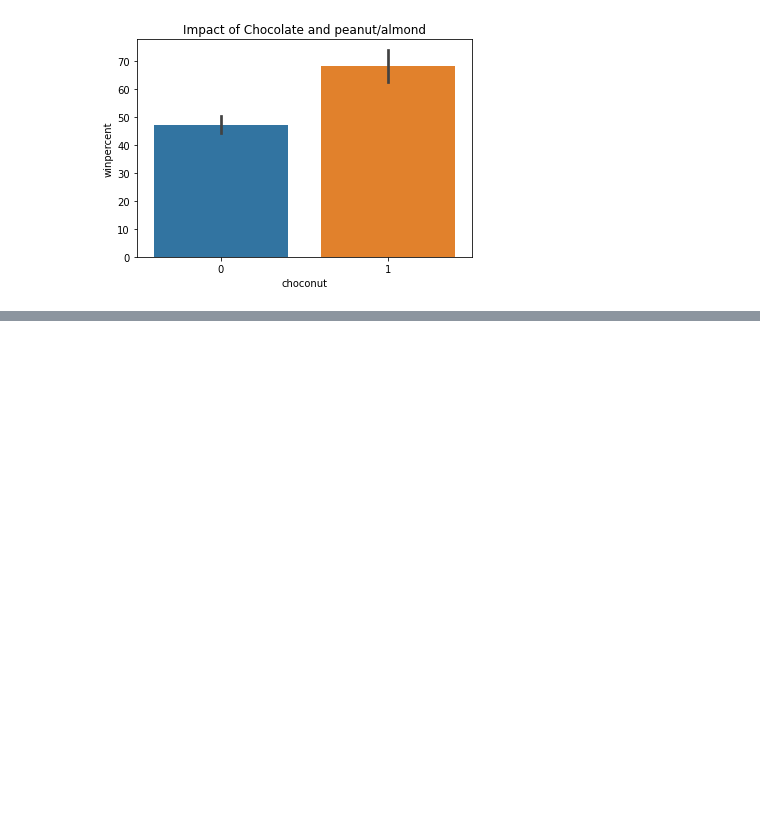
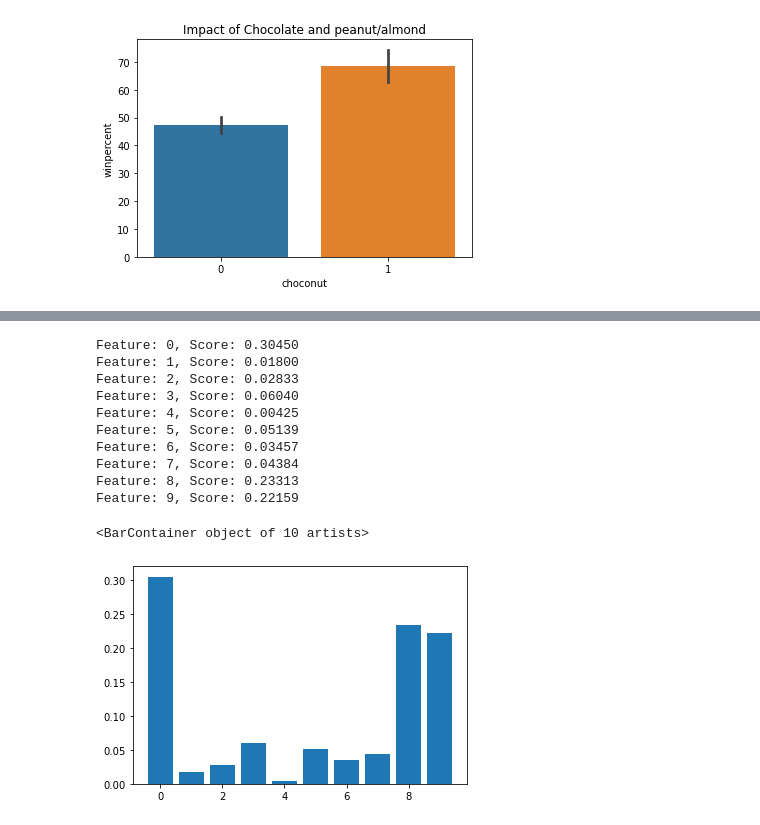
Before and after one commit to YoAr/EAI6040_Module3, a Jupyter notebook: Module3_yogesh.ipynb, the cells around one changed output, grey strips where cells are left out. Cells and saved outputs as stored; diff of their text form; code cells hidden in the pictures; blank space fills up the shorter version.

```diff
--- a/Module3_yogesh.ipynb
+++ b/Module3_yogesh.ipynb
@@ -408,0 +442,7 @@ Best RMSE: 10.505900850734692
+# %%
+# Feature Scaling
+from sklearn.preprocessing import StandardScaler
+
+sc = StandardScaler()
+train_x = sc.fit_transform(train_x)
+test_x = sc.transform(test_x)
@@ -408,0 +458,22 @@ Best RMSE: 10.505900850734692
+# %%
+import matplotlib.pyplot as plt1
+importance = rfclass.feature_importances_
+# summarize feature importance
+for i,v in enumerate(importance):
+	print('Feature: %0d, Score: %.5f' % (i,v))
+# plot feature importance
+plt1.bar([x for x in range(len(importance))], importance)
+plt1.show()
+# %% [output]
+Feature: 0, Score: 0.30450
+Feature: 1, Score: 0.01800
+Feature: 2, Score: 0.02833
+Feature: 3, Score: 0.06040
+Feature: 4, Score: 0.00425
+Feature: 5, Score: 0.05139
+Feature: 6, Score: 0.03457
+Feature: 7, Score: 0.04384
+Feature: 8, Score: 0.23313
+Feature: 9, Score: 0.22159
+<BarContainer object of 10 artists>
+[figure, added]
```
Also changed, not shown: parts of 10 cells of this notebook.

▶ **The task**
Retype every entry exactly as written. Leave the pictures out.

▶ **Exercise response**
Before and after one commit to YoAr/EAI6040_Module3, a Jupyter notebook: Module3_yogesh.ipynb, the cells around one changed output, grey strips where cells are left out. Cells and saved outputs as stored; diff of their text form; code cells hidden in the pictures; blank space fills up the shorter version.

```diff
--- a/Module3_yogesh.ipynb
+++ b/Module3_yogesh.ipynb
@@ -408,0 +442,7 @@ Best RMSE: 10.505900850734692
+# %%
+# Feature Scaling
+from sklearn.preprocessing import StandardScaler
+
+sc = StandardScaler()
+train_x = sc.fit_transform(train_x)
+test_x = sc.transform(test_x)
@@ -408,0 +458,22 @@ Best RMSE: 10.505900850734692
+# %%
+import matplotlib.pyplot as plt1
+importance = rfclass.feature_importances_
+# summarize feature importance
+for i,v in enumerate(importance):
+	print('Feature: %0d, Score: %.5f' % (i,v))
+# plot feature importance
+plt1.bar([x for x in range(len(importance))], importance)
+plt1.show()
+# %% [output]
+Feature: 0, Score: 0.30450
+Feature: 1, Score: 0.01800
+Feature: 2, Score: 0.02833
+Feature: 3, Score: 0.06040
+Feature: 4, Score: 0.00425
+Feature: 5, Score: 0.05139
+Feature: 6, Score: 0.03457
+Feature: 7, Score: 0.04384
+Feature: 8, Score: 0.23313
+Feature: 9, Score: 0.22159
+<BarContainer object of 10 artists>
+[figure, added]
```
Also changed, not shown: parts of 10 cells of this notebook.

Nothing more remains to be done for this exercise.